Patrick Smith/Getty Images

Prior to their first-round series getting underway, much had been made about the Flyers' alleged advantage over the Caps at five-on-five, especially Philly's shot-attempt advantage over last 25 games of the regular season. But as predictive models were calling for the Flyers to pull off the upset, Caps fans remained confident, presuming that their team had enough of an edge in special teams, finishing talent and in net to overcome that notch in Philly's column (if it even belonged there in the first place).

Through four games, all of the above has been borne out, more or less. The Flyers have had the narrow advantage in five-on-five shot attempts, firing 51.3 percent of the shots (50.2 if you score-adjust, per war-on-ice.com), but the Caps have caved in the Flyers on special teams, have shot 11.5 percent overall (compared to Philly's 3.4) and Braden Holtby has been nearly unbeatable, while Dave Hakstol's club has ditched starter Steve Mason for perennial back-up Michal Neuvirth.

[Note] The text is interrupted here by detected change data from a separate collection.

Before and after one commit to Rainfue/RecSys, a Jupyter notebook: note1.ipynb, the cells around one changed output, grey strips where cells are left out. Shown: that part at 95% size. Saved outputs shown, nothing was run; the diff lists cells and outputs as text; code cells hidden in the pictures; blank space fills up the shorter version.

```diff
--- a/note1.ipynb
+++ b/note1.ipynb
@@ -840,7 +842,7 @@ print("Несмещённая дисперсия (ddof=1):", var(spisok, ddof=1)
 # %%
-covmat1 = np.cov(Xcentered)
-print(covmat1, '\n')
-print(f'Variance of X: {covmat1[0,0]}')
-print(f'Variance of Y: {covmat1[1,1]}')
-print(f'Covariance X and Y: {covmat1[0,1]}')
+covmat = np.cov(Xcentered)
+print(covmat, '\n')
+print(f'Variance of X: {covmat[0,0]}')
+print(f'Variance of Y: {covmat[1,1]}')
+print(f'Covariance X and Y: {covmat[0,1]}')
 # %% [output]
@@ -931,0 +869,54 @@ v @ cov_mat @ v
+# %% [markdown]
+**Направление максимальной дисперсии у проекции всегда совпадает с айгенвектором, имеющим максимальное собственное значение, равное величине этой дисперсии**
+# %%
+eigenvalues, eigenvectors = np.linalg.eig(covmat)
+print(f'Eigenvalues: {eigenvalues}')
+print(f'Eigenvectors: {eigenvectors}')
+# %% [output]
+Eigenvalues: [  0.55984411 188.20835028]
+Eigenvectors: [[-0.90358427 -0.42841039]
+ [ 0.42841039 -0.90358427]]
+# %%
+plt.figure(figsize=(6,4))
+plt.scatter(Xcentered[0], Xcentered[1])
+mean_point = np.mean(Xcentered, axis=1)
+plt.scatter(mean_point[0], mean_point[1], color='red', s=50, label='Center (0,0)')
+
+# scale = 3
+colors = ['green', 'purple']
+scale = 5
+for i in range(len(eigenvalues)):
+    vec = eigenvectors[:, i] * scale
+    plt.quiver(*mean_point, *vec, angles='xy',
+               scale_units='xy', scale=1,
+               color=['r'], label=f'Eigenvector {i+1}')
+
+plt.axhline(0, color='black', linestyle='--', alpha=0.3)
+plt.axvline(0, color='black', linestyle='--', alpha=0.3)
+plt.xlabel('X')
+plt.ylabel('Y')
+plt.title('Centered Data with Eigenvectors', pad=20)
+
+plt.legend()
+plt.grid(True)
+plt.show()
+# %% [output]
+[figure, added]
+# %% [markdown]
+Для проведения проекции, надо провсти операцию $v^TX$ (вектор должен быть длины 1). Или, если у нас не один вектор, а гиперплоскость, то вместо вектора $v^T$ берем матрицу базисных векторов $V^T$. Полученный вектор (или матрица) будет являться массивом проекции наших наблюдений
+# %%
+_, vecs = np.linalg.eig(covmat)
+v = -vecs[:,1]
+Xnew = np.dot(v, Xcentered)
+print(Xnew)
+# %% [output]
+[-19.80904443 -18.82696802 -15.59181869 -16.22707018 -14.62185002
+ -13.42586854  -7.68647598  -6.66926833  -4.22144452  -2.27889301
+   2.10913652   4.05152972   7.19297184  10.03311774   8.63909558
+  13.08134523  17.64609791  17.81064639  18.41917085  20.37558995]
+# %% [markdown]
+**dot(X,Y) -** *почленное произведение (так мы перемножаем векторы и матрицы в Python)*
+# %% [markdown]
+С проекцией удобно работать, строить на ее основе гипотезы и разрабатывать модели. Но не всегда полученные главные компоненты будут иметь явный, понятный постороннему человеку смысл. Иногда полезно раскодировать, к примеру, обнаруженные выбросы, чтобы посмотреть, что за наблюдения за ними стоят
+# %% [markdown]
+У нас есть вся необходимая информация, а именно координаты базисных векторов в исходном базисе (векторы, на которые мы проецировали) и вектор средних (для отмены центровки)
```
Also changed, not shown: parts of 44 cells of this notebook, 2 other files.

The result has been a 3-1 series lead for Washington that's pretty fairly reflective of the overall run of play.

But while the Flyers have taken 51.3 percent of the five-on-five shot attempts, the Caps have had the more dangerous chances. Per WOI, Washington has a 43-36 edge in high-danger scoring chances at fives, and a 96-87 lead in five-on-five scoring chances overall (i.e. high- and not-as-high-danger). And who's doing the damage? Pretty much the guys you'd want doing it:

Individual Chances

Those are all the players in the series with more than five individual scoring chances through four games (yes, the top-five are Caps). Of particular note, the top-two skaters in the series in terms of individual five-on-five high-danger scoring chances - Evgeny Kuznetsov and Justin Williams - have combined for... no goals at five-a-side. Yet.

Now, some of those numbers came during the furious third-period comeback attempt in Game 4 that came up just short (Washington had a 14-3 edge in scoring chances over the final twenty minutes, 4-2 in high-danger changes), and indeed their 31-6 Corsi blitz in that final stanza narrowed the series gap in that metric considerably as well. But even accounting for score effects, what we've seen (over a small sample) is precisely what we'd thought: that even if the Flyers can outshoot the Caps, the Caps' shots - by virtue of the shooters and locations - can more than make up for the difference... and that's without considering special teams.

The Caps are now, as they were before the series, the better of these two teams. That the Flyers were able to split at home doesn't change that, and shouldn't be particularly concerning to Caps fans.